As Lord Prys-Davies said on Second Reading in the other place, part II of the Landlord and Tenant Act 1954, which relates to general business tenancies, allows for an almost automatic renewal. This Bill does the opposite. He asked why a right of renewal would be available under the 1954 Act for a tenancy of a shop or an office, but will not be available to a tenant of a farm. I hope to raise that question in more detail in due course.
If the Bill is to be the panacea that it has been heralded to be, a great deal of detailed thinking and discussion will have to take place at a later stage.
Mr. Alex Carlile (Montgomery): I apologise for missing the earlier part of the hon. Gentleman's speech. As he has instructed me as counsel on numerous occasions over the years, I can testify to his expertise as a solicitor in drafting the sort of tenancies that we are discussing. Does he agree that the fiscal treatment of agricultural tenancies that the Government have announced needs careful examination? Welcome and necessary though it is to encourage tenancies by fiscal means, does he agree, from his experience as a solicitor, that if there is a danger that very short agricultural tenancies could be used as a way of evading inheritance tax that will dramatically push up the price of land and may make it more difficult for young entrants to come into the profession? Does he further agree that we need to consider a sophisticated means of ensuring that the fiscal provisions can work effectively?

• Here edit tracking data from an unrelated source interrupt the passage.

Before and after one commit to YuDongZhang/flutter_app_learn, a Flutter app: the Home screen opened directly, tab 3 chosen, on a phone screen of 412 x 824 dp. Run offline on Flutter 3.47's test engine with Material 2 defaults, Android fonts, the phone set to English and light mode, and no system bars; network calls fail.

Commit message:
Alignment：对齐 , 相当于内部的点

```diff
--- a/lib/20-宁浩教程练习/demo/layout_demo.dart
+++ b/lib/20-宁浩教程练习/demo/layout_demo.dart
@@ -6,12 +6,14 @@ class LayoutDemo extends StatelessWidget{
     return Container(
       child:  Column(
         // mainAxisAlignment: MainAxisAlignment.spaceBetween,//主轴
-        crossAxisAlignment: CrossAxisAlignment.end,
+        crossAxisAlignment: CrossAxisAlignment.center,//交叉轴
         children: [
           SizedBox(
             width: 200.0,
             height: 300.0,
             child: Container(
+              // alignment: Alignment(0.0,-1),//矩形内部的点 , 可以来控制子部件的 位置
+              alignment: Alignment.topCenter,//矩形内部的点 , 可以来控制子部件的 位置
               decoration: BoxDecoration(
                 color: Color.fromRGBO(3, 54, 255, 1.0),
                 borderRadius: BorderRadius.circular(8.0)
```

Mr. Llwyd: I am grateful to the hon. and learned Gentleman for that view. I am sure that he is right. Indeed, I said earlier that I welcomed the fiscal amendment. I believe that there should be a minimum term. If there were, that would deal with the problem highlighted by the hon. and learned Gentleman. There could even be a
Column 66sliding scale, which is not uncommon with fiscal arrangements. I have no doubt that we shall return to that matter in Committee. The Government are deriving a great deal of misplaced comfort from the so-called industry agreement. The president of the National Farmers Union said recently:

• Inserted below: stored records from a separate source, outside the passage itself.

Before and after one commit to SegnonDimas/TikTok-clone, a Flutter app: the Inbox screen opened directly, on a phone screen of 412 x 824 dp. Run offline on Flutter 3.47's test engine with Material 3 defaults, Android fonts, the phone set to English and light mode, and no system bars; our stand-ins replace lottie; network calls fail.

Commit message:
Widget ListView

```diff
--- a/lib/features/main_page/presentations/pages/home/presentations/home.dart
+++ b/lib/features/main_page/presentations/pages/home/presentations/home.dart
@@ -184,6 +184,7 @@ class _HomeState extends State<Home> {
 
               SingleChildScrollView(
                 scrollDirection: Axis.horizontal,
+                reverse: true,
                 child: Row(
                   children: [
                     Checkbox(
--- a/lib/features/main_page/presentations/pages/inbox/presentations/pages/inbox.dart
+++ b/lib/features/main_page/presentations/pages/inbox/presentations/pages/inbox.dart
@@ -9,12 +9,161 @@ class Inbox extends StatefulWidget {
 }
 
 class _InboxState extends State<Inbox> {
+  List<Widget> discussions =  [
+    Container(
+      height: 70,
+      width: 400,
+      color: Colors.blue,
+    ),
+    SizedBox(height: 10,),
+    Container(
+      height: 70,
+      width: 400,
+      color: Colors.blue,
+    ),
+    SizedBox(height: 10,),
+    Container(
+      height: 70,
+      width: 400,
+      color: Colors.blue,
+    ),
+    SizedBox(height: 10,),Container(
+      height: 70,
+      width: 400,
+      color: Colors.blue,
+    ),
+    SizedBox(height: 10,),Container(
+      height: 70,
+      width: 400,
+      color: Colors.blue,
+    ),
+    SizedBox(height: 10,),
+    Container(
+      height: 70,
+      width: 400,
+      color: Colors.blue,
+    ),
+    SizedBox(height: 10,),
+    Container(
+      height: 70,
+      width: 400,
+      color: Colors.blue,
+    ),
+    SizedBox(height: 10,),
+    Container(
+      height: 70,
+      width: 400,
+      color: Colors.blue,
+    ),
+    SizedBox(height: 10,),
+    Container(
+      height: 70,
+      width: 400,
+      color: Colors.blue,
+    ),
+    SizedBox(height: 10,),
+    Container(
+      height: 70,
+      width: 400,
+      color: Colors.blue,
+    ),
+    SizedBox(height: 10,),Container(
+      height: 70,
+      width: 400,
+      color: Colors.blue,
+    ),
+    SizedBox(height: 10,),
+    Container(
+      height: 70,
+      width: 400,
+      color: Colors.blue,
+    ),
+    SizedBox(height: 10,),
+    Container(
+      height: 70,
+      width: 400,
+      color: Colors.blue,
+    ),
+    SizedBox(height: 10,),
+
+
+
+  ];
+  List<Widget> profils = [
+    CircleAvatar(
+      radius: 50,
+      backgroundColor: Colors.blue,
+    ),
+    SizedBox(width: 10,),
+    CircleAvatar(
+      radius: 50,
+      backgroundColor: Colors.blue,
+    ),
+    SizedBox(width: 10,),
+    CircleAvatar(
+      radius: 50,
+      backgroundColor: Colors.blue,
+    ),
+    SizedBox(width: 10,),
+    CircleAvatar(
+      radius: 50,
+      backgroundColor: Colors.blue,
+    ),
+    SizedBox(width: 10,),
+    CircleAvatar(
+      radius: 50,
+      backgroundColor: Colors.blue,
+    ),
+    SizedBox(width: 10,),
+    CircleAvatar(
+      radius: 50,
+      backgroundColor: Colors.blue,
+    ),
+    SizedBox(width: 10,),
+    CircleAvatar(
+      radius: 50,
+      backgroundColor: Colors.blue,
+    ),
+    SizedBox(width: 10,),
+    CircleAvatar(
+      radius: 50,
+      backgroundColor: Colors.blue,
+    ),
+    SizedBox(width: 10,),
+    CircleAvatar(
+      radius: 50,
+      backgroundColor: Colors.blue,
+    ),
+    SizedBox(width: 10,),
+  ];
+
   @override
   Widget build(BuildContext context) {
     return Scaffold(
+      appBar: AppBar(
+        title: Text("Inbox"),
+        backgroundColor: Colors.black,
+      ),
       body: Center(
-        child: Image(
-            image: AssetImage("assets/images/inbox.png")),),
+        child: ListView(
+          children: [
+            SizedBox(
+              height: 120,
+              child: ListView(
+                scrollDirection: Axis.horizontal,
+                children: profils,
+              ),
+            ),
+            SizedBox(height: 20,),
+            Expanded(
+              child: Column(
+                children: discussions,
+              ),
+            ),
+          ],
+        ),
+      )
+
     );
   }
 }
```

"As part of the deal the NFU will accept that there should be no provision for a minimum term."
The word "deal" is interesting. What is the deal? Will the NFU have two knighthoods a year instead of one? Time does not permit idle speculation, so we will have to speculate further about that outside the Chamber. However, I wonder whether it is a big deal. I do not know.

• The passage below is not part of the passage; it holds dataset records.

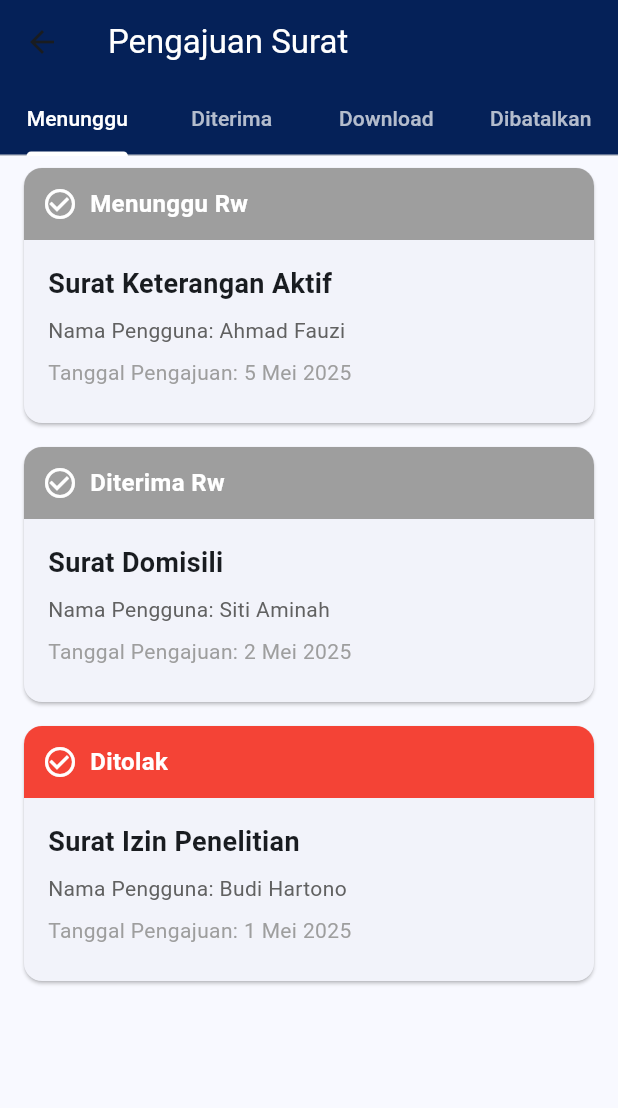
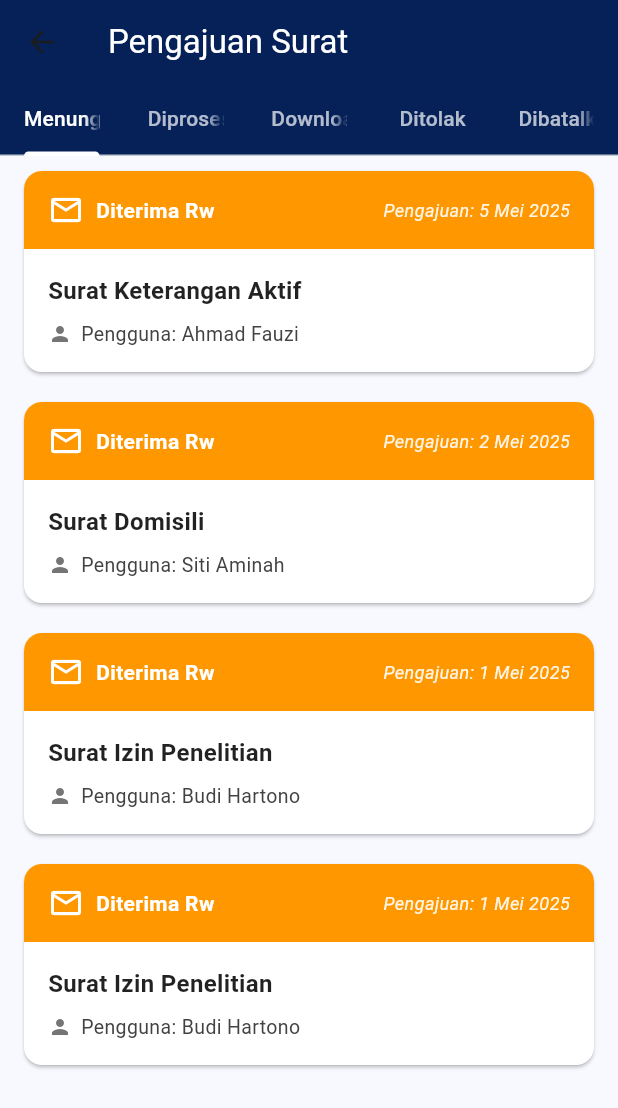
Before and after one commit to Tech-Evolution-Nexus/sibadeanmobfix2, a Flutter app: the PengajuanPage screen opened directly, on a phone screen of 412 x 824 dp. Shown: the top 1108 px of the screen. Run offline on Flutter 3.47's test engine with Material 3 defaults, Android fonts, the phone set to English and light mode, and no system bars; our stand-ins replace dio, file_picker, gap, hexcolor, image_picker, shared_preferences; accounts and stored records are empty.

Commit message:
change ui riwayat Pengajuan

```diff
--- a/lib/views/dashboard_comunity/dashboard/dashboard_warga.dart
+++ b/lib/views/dashboard_comunity/dashboard/dashboard_warga.dart
@@ -147,8 +147,8 @@ class _DashboardContentState extends State<DashboardContent> {
       decoration: BoxDecoration(
         color: lightColorScheme.primary,
         borderRadius: const BorderRadius.only(
-          bottomLeft: Radius.circular(30),
-          bottomRight: Radius.circular(30),
+          bottomLeft: Radius.circular(12),
+          bottomRight: Radius.circular(12),
         ),
       ),
     );
@@ -220,17 +220,22 @@ class _DashboardContentState extends State<DashboardContent> {
           ),
           SizedBox(height: verticalPadding),
           Row(
-            mainAxisAlignment: MainAxisAlignment.spaceAround,
+            mainAxisAlignment: MainAxisAlignment
+                .spaceAround, // bisa dihapus karena Expanded akan mengatur lebar
             children: [
-              _statusItem('Menunggu persetujuan', '20', isSmall),
+              Expanded(
+                child: _statusItem('Menunggu persetujuan', '20', isSmall),
+              ),
               Container(
                 width: 1,
                 height: height * 0.04,
                 color: Colors.grey[300],
               ),
-              _statusItem('Selesai', '20', isSmall),
+              Expanded(
+                child: _statusItem('Selesai', '20', isSmall),
+              ),
             ],
-          ),
+          )
         ],
       ),
     );
--- a/lib/views/dashboard_comunity/pengajuan/riwayat_pengajuan.dart
+++ b/lib/views/dashboard_comunity/pengajuan/riwayat_pengajuan.dart
@@ -19,19 +19,25 @@ class _PengajuanPageState extends State<PengajuanPage>
       'namaPengguna': 'Ahmad Fauzi',
       'namaSurat': 'Surat Keterangan Aktif',
       'tanggal': '5 Mei 2025',
-      'status': 'Menunggu Rw',
+      'status': 'di_terima_rw',
     },
     {
       'namaPengguna': 'Siti Aminah',
       'namaSurat': 'Surat Domisili',
       'tanggal': '2 Mei 2025',
-      'status': 'Diterima Rw',
+      'status': 'di_terima_rw',
     },
     {
       'namaPengguna': 'Budi Hartono',
       'namaSurat': 'Surat Izin Penelitian',
       'tanggal': '1 Mei 2025',
-      'status': 'Ditolak',
+      'status': 'di_terima_rw',
+    },
+    {
+      'namaPengguna': 'Budi Hartono',
+      'namaSurat': 'Surat Izin Penelitian',
+      'tanggal': '1 Mei 2025',
+      'status': 'di_terima_rw',
     },
   ];
   List<PengajuanSurat>? pengajuanModel;
@@ -40,7 +46,7 @@ class _PengajuanPageState extends State<PengajuanPage>
   void initState() {
     super.initState();
     fetchData();
-    _tabController = TabController(length: 4, vsync: this);
+    _tabController = TabController(length: 5, vsync: this);
   }
 
   @override
@@ -74,13 +80,17 @@ class _PengajuanPageState extends State<PengajuanPage>
   Widget buildStatusText(String? status) {
     Color color;
     switch (status?.toLowerCase()) {
-      case 'diterima':
+      case 'selesai':
         color = Colors.green;
         break;
       case 'ditolak':
         color = Colors.red;
         break;
-      case 'diproses':
+      case 'pending':
+        color = Colors.grey;
+        break;
+      case 'di_terima_rw':
+      case 'di_terima_rt':
         color = Colors.orange;
         break;
       default:
@@ -95,19 +105,37 @@ class _PengajuanPageState extends State<PengajuanPage>
 
   Color getHeaderColor(String status) {
     switch (status) {
-      case 'Diterima':
+      case 'selesai':
         return Colors.green;
-      case 'Ditolak':
+      case 'ditolak':
         return Colors.red;
-      case 'Diproses':
+      case 'pending':
+        return Colors.grey;
+      case 'di_terima_rw':
+      case 'di_terima_rt':
         return Colors.orange;
       default:
         return Colors.grey;
     }
   }
 
+  String formatStatus(String status) {
+    switch (status) {
+      case 'selesai':
+        return "Selesai";
+      case 'ditolak':
+        return "Ditolak";
+      case 'pending':
+        return "Menunggu";
+      case 'di_terima_rw':
+      case 'di_terima_rt':
+        return "Diterima Rw";
+      default:
+        return "Menunggu";
+    }
+  }
+
   Widget statusSurat(String tabTitle) {
-    // print(pengajuanModel);
     return ListView.builder(
       itemCount: daftarSurat.length,
       itemBuilder: (context, index) {
@@ -115,52 +143,58 @@ class _PengajuanPageState extends State<PengajuanPage>
         Color headerColor = getHeaderColor(surat['status'] ?? "");
 
         return Card(
-          margin: const EdgeInsets.symmetric(vertical: 8, horizontal: 16),
-          // elevation: 5,
+          color: Colors.white,
+          margin: const EdgeInsets.symmetric(vertical: 10, horizontal: 16),
+          elevation: 1,
           shape:
               RoundedRectangleBorder(borderRadius: BorderRadius.circular(12)),
+          clipBehavior: Clip.antiAlias,
           child: InkWell(
             onTap: () {
-              // Aksi saat card ditekan (misalnya, menampilkan detail)
               ScaffoldMessenger.of(context).showSnackBar(
                 SnackBar(content: Text('Surat ${surat['namaSurat']} ditekan')),
               );
             },
-            child: Padding(
-              padding: const EdgeInsets.all(0),
             child: Column(
               crossAxisAlignment: CrossAxisAlignment.start,
               children: [
-                  // Header dengan status dan ikon
+                // Header
                 Container(
                   width: double.infinity,
-                    padding: const EdgeInsets.all(12),
+                  padding:
+                      const EdgeInsets.symmetric(vertical: 14, horizontal: 16),
                   decoration: BoxDecoration(
                     color: headerColor,
-                      borderRadius: BorderRadius.only(
-                        topLeft: Radius.circular(12),
-                        topRight: Radius.circular(12),
-                      ),
                   ),
                   child: Row(
                     children: [
                       Icon(
-                          Icons.check_circle_outline, // Ikon default
+                        Icons.mail_outline,
                         color: Colors.white,
                       ),
                       SizedBox(width: 8),
                       Text(
-                          '${surat['status']}',
+                        '${formatStatus(surat['status'] ?? "")}',
                         style: TextStyle(
                           color: Colors.white,
-                            fontWeight: FontWeight.bold,
-                            fontSize: 16,
+                          fontWeight: FontWeight.w600,
+                          fontSize: 14,
+                        ),
+                      ),
+                      Spacer(),
+                      Text(
+                        'Pengajuan: ${surat['tanggal']}',
+                        style: TextStyle(
+                          fontSize: 12,
+                          color: Colors.white.withOpacity(0.9),
+                          fontStyle: FontStyle.italic,
                         ),
                       ),
                     ],
                   ),
                 ),
-                  // Body card dengan data surat
+
+                // Body
                 Padding(
                   padding: const EdgeInsets.all(16),
                   child: Column(
@@ -169,26 +203,31 @@ class _PengajuanPageState extends State<PengajuanPage>
                       Text(
                         '${surat['namaSurat']}',
                         style: TextStyle(
-                              fontSize: 18, fontWeight: FontWeight.w600),
+                          fontSize: 16,
+                          fontWeight: FontWeight.w700,
+                          color: Colors.black87,
+                        ),
                       ),
                       SizedBox(height: 8),
-                        Text(
-                          'Nama Pengguna: ${surat['namaPengguna']}',
-                          style:
-                              TextStyle(fontSize: 14, color: Colors.grey[700]),
+                      Row(
+                        children: [
+                          Icon(Icons.person, size: 16, color: Colors.grey[600]),
+                          SizedBox(width: 6),
+                          Expanded(
+                            child: Text(
+                              'Pengguna: ${surat['namaPengguna']}',
+                              style: TextStyle(
+                                fontSize: 13,
+                                color: Colors.grey[800],
                               ),
-                        SizedBox(height: 8),
-                        Text(
-                          'Tanggal Pengajuan: ${surat['tanggal']}',
-                          style:
-                              TextStyle(fontSize: 14, color: Colors.grey[500]),
                             ),
-                        SizedBox(height: 8),
+                          ),
+                        ],
+                      ),
                     ],
                   ),
                 ),
               ],
-              ),
             ),
           ),
         );
@@ -209,8 +248,9 @@ class _PengajuanPageState extends State<PengajuanPage>
           indicatorColor: Colors.white,
           tabs: [
             Tab(text: "Menunggu"),
-            Tab(text: "Diterima"),
+            Tab(text: "Diproses"),
             Tab(text: "Download"),
+            Tab(text: "Ditolak"),
             Tab(text: "Dibatalkan"),
           ],
         ),
@@ -219,8 +259,9 @@ class _PengajuanPageState extends State<PengajuanPage>
         controller: _tabController,
         children: [
           statusSurat("Menunggu"),
-          statusSurat("Diterima"),
+          statusSurat("Diproses"),
           statusSurat("Download"),
+          statusSurat("Ditolak"),
           statusSurat("Dibatalkan"),
         ],
       ),
```
Lines whose indentation alone changed are shown as unchanged.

The Farmers Union of Wales is implacably opposed to the proposals and it wants a minimum term for the reasons that I have given. Many members of the NFU in Wales, Lancashire and Cumbria oppose the Bill on the simple ground that there needs to be a minimum period of tenure. The leadership of the NFU, having gone through the painful process of arguing with the membership, has reached some sort of consensus. However, when the Government say time and again that there is consensus in the industry, they are not really correct because a large percentage of NFU members have yet to agree. The whole of the FUW strongly disagrees with the Bill. Therefore, the argument continues.
If a reasonable minimum term were to be included in the Bill, that would not destroy its purpose of freeing up units. Common sense dictates that there is a great difference between tying up land for three generations and tying it up for 15 years. I am sure that such a provision would not drive a coach and horses through the raison d'e tre of the Bill.
Much of the Bill needs to be amended and strengthened, for the reasons that I have given. As it stands, the Bill is similar to the curate's egg--good in parts.